- PROVIDED DATA:
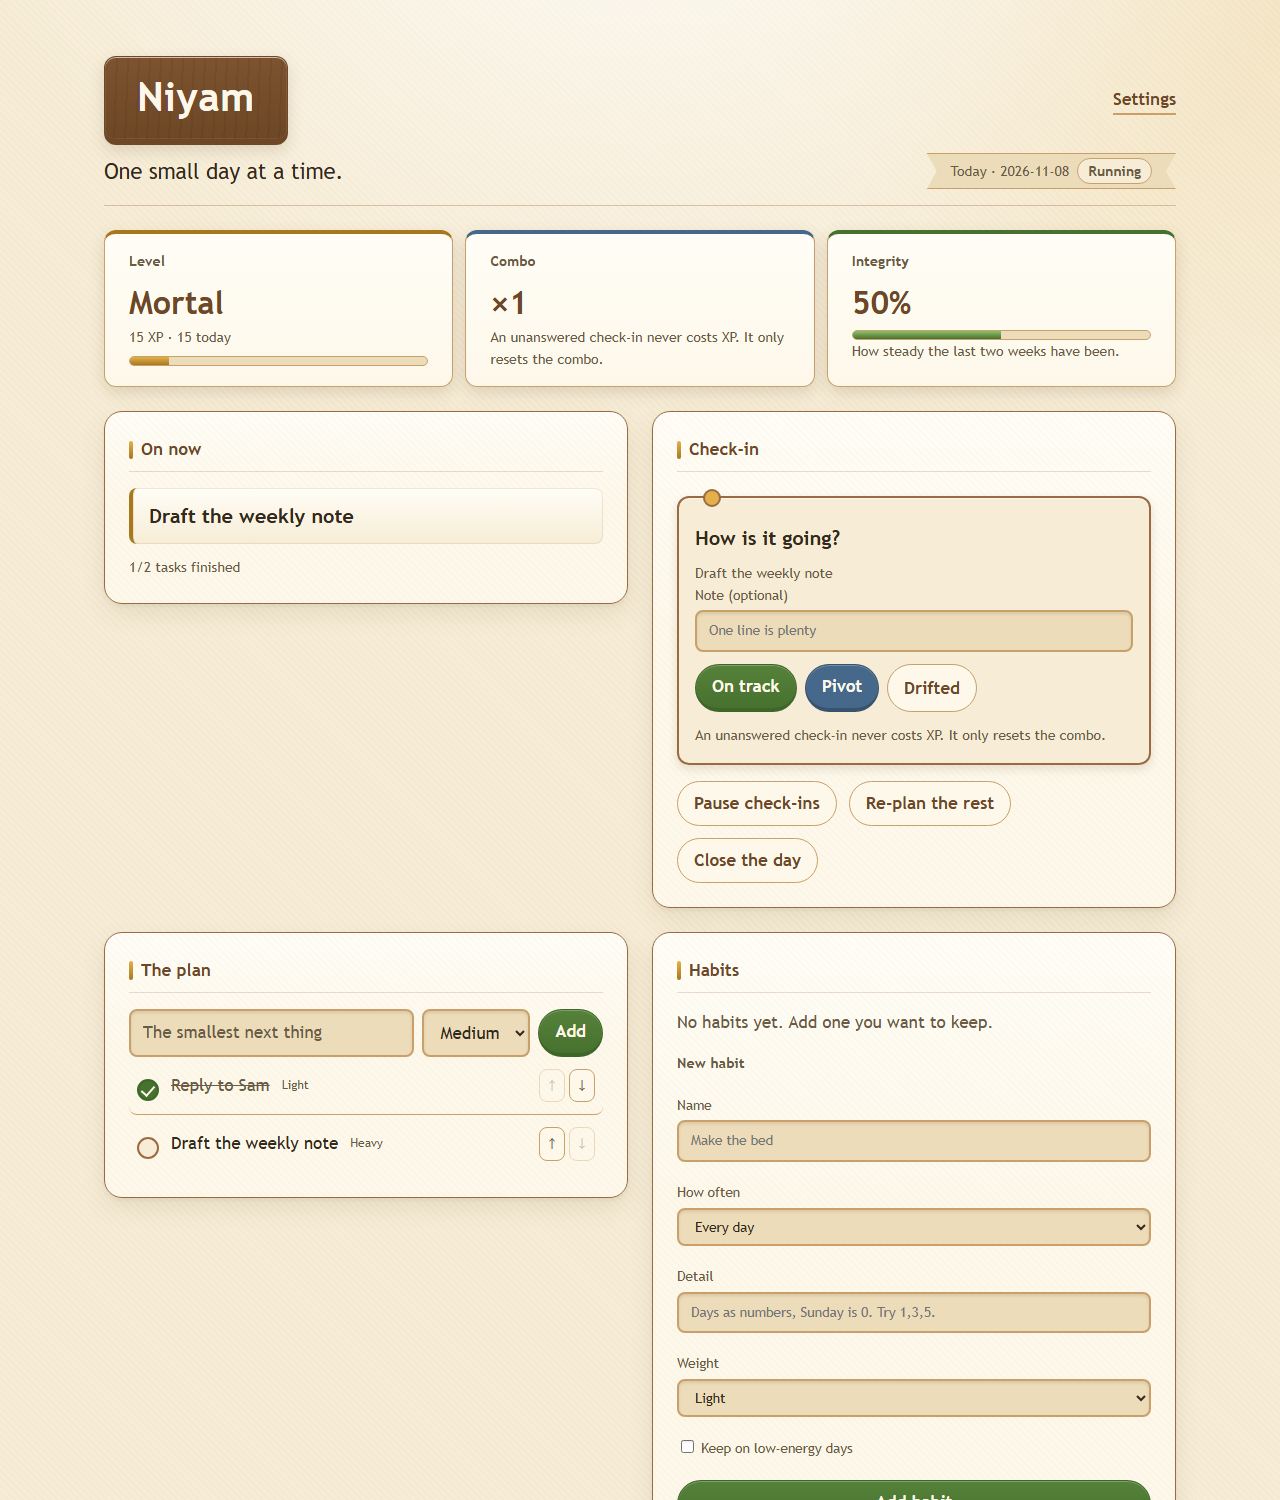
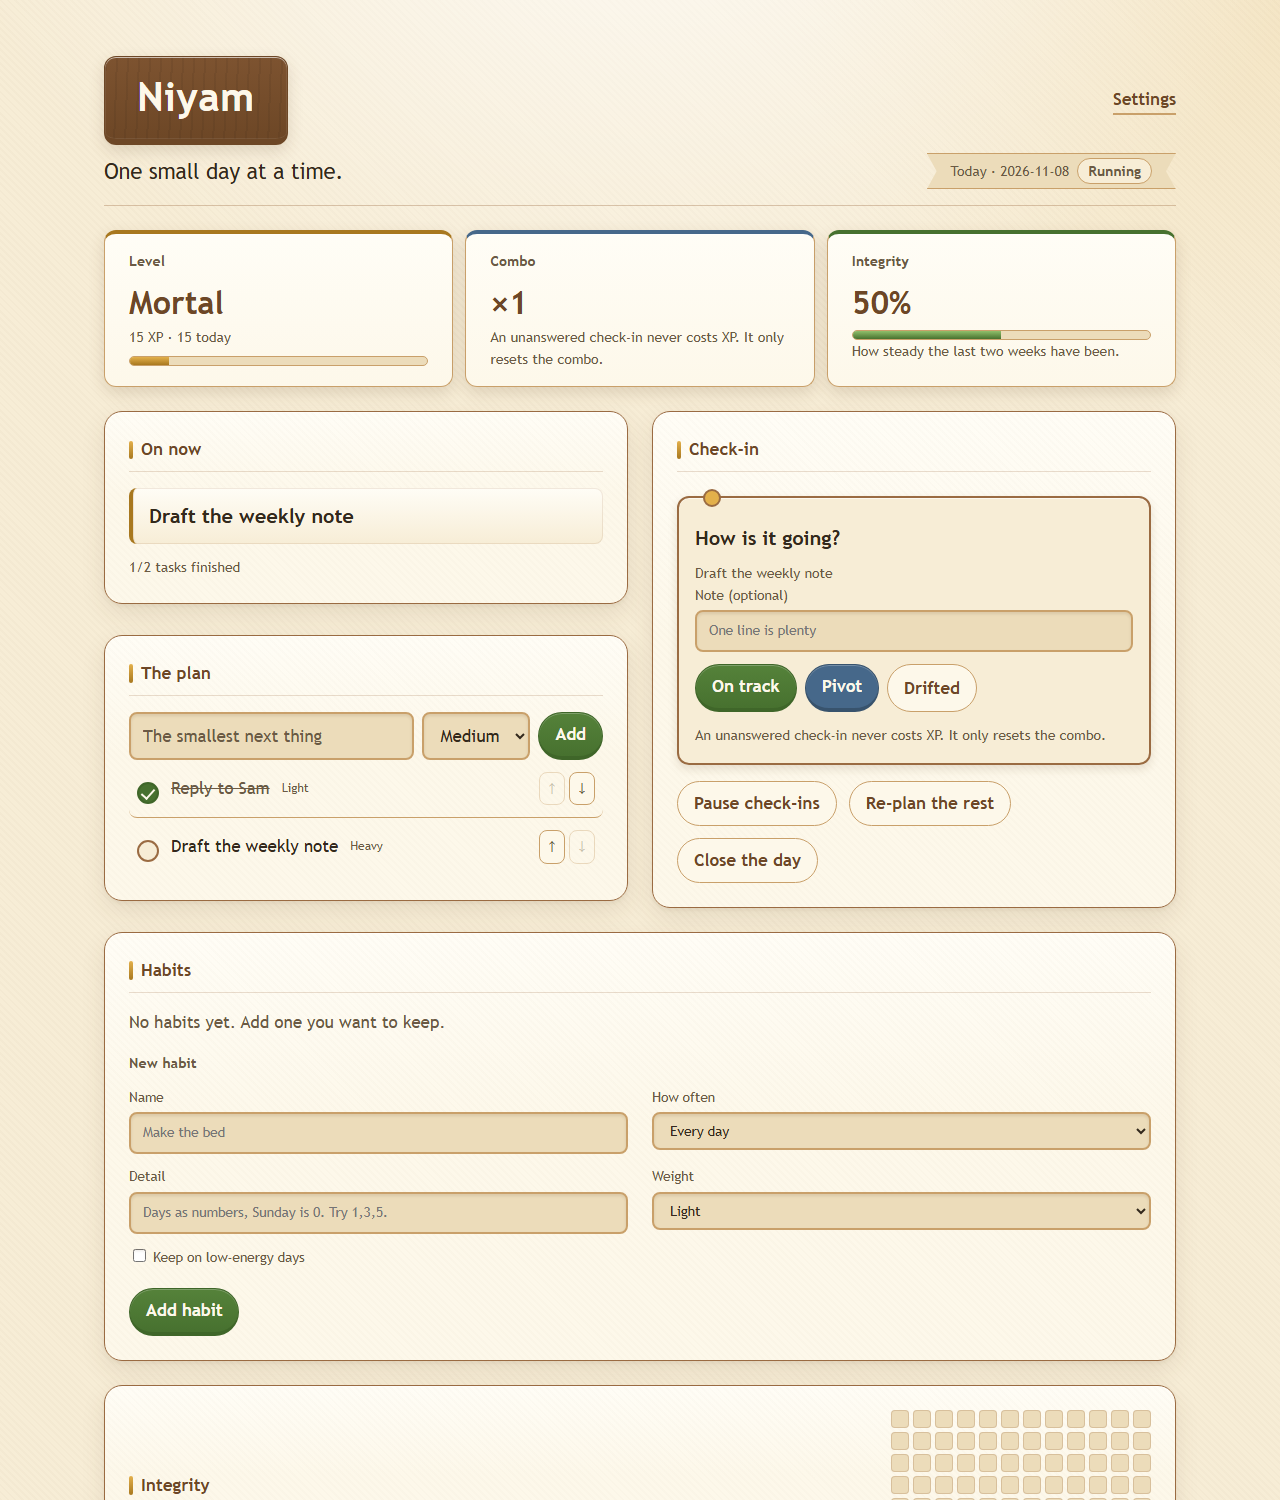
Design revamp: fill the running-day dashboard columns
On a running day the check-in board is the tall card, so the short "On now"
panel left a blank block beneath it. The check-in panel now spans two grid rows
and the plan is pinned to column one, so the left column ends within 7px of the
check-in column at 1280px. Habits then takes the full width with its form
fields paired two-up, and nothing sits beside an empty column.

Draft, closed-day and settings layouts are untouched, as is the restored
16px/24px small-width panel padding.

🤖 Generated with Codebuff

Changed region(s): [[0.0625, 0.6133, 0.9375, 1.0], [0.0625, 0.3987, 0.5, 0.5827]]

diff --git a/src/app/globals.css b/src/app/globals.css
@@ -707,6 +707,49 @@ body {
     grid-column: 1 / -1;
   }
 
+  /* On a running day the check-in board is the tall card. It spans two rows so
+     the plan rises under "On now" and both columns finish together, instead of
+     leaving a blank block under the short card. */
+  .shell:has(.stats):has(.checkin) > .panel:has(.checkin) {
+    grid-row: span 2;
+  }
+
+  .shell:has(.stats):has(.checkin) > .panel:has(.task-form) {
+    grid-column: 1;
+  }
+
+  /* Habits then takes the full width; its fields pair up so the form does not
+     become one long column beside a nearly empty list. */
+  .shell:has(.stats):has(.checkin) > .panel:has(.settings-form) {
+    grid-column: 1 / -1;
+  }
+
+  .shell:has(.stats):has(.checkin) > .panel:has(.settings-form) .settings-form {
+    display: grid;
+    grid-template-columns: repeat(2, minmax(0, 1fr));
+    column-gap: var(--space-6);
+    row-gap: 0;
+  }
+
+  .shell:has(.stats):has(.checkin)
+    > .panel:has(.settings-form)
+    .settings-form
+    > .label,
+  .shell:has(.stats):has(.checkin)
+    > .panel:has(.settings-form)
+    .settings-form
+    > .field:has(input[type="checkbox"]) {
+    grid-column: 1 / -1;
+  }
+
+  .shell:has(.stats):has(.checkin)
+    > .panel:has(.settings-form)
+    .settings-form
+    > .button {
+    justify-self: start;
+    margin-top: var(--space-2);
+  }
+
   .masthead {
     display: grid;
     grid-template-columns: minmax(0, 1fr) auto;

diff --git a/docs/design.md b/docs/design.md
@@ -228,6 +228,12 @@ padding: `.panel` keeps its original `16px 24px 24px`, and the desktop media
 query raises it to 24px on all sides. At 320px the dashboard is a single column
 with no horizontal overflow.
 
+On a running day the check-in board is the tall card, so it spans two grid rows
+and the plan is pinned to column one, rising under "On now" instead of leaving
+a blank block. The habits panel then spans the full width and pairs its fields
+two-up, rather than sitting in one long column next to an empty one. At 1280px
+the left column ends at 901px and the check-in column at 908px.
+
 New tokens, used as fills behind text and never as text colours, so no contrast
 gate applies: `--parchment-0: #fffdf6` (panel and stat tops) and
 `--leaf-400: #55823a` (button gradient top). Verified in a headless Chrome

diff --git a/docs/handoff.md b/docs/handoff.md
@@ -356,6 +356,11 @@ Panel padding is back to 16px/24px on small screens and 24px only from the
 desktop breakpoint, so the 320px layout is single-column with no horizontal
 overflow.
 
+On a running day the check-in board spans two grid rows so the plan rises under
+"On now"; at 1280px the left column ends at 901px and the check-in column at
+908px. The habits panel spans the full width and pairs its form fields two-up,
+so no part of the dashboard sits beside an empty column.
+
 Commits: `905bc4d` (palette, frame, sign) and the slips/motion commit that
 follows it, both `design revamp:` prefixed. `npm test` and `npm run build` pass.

...

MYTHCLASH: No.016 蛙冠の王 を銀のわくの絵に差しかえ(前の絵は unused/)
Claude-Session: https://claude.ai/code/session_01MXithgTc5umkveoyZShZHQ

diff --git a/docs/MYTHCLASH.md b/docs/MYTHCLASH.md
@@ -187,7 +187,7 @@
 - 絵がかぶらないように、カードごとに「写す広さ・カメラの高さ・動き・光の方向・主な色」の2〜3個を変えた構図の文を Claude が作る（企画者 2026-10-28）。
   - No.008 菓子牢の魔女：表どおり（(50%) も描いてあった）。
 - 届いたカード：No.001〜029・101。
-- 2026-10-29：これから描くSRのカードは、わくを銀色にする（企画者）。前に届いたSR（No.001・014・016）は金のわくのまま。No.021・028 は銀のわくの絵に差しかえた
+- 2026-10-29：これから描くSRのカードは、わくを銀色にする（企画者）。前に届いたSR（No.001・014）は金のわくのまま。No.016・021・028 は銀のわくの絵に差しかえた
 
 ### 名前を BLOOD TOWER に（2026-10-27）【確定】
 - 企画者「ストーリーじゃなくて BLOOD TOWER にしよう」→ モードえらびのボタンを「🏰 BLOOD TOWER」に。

* * *

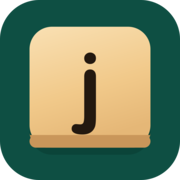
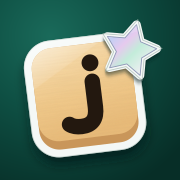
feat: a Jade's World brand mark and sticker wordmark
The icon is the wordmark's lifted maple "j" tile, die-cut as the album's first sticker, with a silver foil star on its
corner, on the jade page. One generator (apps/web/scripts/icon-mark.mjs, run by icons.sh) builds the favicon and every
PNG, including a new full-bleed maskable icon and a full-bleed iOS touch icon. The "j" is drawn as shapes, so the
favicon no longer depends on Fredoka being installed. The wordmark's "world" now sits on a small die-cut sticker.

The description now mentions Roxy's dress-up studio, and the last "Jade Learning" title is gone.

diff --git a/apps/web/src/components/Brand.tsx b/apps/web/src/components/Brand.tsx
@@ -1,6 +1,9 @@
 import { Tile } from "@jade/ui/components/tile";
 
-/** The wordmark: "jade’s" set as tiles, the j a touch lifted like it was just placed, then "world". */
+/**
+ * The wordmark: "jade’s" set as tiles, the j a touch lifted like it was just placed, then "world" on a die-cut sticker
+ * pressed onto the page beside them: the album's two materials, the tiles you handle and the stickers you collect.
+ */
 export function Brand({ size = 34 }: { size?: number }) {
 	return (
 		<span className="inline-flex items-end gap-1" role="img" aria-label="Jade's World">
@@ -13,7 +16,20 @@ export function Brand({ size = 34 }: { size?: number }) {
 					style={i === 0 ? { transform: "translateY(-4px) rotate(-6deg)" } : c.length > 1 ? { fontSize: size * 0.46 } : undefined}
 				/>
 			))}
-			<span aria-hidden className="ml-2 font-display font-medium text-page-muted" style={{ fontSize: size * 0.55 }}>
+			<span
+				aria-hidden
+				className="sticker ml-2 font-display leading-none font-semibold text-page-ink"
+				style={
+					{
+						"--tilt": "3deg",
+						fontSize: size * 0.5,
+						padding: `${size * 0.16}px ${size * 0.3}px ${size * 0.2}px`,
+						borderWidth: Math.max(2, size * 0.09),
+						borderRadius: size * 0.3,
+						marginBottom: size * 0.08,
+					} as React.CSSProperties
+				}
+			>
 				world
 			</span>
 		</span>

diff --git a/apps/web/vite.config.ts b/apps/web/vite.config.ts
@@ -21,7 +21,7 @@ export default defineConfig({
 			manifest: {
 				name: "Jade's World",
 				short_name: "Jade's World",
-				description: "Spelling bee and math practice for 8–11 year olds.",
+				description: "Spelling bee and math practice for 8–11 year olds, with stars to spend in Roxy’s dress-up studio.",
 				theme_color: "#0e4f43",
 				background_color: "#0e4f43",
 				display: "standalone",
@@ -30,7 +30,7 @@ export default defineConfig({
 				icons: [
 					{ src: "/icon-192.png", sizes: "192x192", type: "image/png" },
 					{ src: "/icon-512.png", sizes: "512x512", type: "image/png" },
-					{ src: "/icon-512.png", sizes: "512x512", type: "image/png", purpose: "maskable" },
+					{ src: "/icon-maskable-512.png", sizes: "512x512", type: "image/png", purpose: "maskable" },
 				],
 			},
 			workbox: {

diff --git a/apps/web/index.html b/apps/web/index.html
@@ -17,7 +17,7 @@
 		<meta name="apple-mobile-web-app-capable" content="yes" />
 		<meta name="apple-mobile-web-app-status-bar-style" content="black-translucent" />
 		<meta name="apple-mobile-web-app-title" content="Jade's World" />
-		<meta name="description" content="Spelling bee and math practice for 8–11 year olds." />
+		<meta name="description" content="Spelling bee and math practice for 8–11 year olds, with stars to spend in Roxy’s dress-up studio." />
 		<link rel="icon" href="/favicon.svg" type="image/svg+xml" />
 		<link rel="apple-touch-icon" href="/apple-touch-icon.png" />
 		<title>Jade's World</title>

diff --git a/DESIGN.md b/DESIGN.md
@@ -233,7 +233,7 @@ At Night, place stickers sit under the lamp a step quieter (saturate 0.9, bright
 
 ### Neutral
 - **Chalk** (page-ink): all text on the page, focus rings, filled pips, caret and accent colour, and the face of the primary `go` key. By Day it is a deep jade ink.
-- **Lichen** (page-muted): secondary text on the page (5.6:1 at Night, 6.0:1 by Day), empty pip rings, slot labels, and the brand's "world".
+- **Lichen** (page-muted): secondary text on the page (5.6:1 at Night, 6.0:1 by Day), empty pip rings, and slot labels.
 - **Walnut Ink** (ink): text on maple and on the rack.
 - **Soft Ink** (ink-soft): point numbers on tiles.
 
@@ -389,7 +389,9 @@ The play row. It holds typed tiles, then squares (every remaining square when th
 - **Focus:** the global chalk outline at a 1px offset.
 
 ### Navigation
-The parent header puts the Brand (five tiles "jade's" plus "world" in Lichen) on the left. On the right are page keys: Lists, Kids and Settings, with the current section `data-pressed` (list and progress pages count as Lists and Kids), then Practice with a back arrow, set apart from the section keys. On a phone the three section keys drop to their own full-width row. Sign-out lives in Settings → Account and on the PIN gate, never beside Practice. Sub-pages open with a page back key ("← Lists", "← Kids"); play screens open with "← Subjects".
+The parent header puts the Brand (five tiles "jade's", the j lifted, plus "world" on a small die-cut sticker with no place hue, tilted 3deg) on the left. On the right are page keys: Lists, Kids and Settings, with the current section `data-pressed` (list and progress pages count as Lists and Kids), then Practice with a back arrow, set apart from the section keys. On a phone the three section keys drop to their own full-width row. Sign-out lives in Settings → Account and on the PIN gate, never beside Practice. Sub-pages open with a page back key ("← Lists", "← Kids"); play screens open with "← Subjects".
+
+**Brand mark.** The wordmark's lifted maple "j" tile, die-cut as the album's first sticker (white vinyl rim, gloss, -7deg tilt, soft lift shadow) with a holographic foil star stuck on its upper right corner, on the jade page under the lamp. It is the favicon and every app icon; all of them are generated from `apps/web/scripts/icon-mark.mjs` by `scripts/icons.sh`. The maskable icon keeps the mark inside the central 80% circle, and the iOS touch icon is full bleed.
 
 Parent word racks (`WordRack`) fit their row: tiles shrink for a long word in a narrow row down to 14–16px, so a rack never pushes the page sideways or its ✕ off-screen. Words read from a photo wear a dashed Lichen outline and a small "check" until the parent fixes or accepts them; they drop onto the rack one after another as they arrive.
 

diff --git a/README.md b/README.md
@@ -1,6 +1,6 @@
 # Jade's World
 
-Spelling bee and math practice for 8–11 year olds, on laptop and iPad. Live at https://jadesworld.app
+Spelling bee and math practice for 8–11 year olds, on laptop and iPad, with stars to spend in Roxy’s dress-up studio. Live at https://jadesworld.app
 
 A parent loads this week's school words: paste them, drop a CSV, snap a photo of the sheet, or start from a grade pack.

- PROBLEM REQUIREMENTS:
Beginning with the line containing "short card. */" in the material above, copy every line exactly until you have copied the line containing "diff --git a/docs/design.md b/docs/design.md".

- TASK RESPONSE:
+     leaving a blank block under the short card. */
+  .shell:has(.stats):has(.checkin) > .panel:has(.checkin) {
+    grid-row: span 2;
+  }
+
+  .shell:has(.stats):has(.checkin) > .panel:has(.task-form) {
+    grid-column: 1;
+  }
+
+  /* Habits then takes the full width; its fields pair up so the form does not
+     become one long column beside a nearly empty list. */
+  .shell:has(.stats):has(.checkin) > .panel:has(.settings-form) {
+    grid-column: 1 / -1;
+  }
+
+  .shell:has(.stats):has(.checkin) > .panel:has(.settings-form) .settings-form {
+    display: grid;
+    grid-template-columns: repeat(2, minmax(0, 1fr));
+    column-gap: var(--space-6);
+    row-gap: 0;
+  }
+
+  .shell:has(.stats):has(.checkin)
+    > .panel:has(.settings-form)
+    .settings-form
+    > .label,
+  .shell:has(.stats):has(.checkin)
+    > .panel:has(.settings-form)
+    .settings-form
+    > .field:has(input[type="checkbox"]) {
+    grid-column: 1 / -1;
+  }
+
+  .shell:has(.stats):has(.checkin)
+    > .panel:has(.settings-form)
+    .settings-form
+    > .button {
+    justify-self: start;
+    margin-top: var(--space-2);
+  }
+
   .masthead {
     display: grid;
     grid-template-columns: minmax(0, 1fr) auto;

diff --git a/docs/design.md b/docs/design.md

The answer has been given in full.